By creating a resource guide for at least one exceptionality, help is being given to those who need it. For this research, the exceptionality of focus is Expressive Aphasia, also known as Broca's aphasia. Expressive Aphasia is not an exceptionality commonly spoken of outside of those involved in this study and those afflicted with this unique form of aphasia. Which This highlights the purpose of this thesis, to examine research/studies and form a resource guide for teachers and parents to learn about Expressive Aphasia. The resource guide will provide information about the history of Expressive Aphasia, offer definitions, suggest strategies, and introduce resources that can help educators, parents, and students better understand this type of aphasia. Everyone needs help, and what better way to help teachers and parents than to give them tools to effectively aid students in their educational journey.
Roberts, Sherron Killingsworth
Bachelor of Science (B.S.)
College of Community Innovation and Education
School of Teaching, Learning, and Leadership
Orlando (Main) Campus

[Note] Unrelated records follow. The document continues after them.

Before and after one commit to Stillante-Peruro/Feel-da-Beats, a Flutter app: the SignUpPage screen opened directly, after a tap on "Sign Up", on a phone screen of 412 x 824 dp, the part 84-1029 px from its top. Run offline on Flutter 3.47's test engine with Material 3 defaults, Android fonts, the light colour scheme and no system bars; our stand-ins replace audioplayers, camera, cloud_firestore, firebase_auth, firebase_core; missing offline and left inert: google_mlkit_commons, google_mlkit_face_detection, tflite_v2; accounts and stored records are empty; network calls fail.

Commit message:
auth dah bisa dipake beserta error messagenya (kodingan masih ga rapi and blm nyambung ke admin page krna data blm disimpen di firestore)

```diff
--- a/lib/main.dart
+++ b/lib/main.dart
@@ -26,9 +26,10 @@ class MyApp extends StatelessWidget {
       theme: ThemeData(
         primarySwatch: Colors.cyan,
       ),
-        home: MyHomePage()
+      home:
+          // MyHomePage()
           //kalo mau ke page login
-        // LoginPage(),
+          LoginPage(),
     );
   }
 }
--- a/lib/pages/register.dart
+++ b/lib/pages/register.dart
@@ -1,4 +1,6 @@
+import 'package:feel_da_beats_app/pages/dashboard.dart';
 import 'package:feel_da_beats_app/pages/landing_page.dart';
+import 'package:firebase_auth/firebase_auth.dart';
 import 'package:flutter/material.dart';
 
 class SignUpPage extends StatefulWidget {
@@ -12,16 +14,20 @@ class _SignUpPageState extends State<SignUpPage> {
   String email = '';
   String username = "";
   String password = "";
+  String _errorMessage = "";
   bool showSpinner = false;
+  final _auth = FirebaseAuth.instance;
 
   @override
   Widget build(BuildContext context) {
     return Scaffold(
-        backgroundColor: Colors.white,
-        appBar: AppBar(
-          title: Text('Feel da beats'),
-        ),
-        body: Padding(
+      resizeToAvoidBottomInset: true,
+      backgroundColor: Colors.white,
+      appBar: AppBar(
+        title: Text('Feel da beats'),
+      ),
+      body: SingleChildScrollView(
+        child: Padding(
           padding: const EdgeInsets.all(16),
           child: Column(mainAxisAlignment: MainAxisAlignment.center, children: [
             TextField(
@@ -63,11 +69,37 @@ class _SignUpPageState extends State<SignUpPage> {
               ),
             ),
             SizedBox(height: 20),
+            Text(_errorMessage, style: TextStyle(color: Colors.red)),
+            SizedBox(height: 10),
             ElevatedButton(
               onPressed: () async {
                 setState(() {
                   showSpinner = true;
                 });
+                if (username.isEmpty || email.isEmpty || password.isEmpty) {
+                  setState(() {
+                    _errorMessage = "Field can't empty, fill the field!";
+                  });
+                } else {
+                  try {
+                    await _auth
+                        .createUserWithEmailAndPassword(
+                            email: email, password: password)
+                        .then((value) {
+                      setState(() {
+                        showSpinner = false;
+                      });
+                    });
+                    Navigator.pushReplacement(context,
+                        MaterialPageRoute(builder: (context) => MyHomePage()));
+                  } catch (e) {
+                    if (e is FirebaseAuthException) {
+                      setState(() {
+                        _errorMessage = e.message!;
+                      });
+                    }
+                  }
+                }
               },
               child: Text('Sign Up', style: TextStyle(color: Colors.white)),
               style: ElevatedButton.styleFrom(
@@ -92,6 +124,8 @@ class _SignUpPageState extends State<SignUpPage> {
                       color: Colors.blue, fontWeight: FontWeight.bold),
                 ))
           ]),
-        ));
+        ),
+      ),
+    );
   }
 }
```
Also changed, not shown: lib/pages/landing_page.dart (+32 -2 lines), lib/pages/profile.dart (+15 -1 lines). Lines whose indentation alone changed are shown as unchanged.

Velez Diaz, Lexie Anne, "An Exploration of Research and Resources Related to Aphasia: Creating a Resource Guide" (2018). Honors in the Major Theses. 445.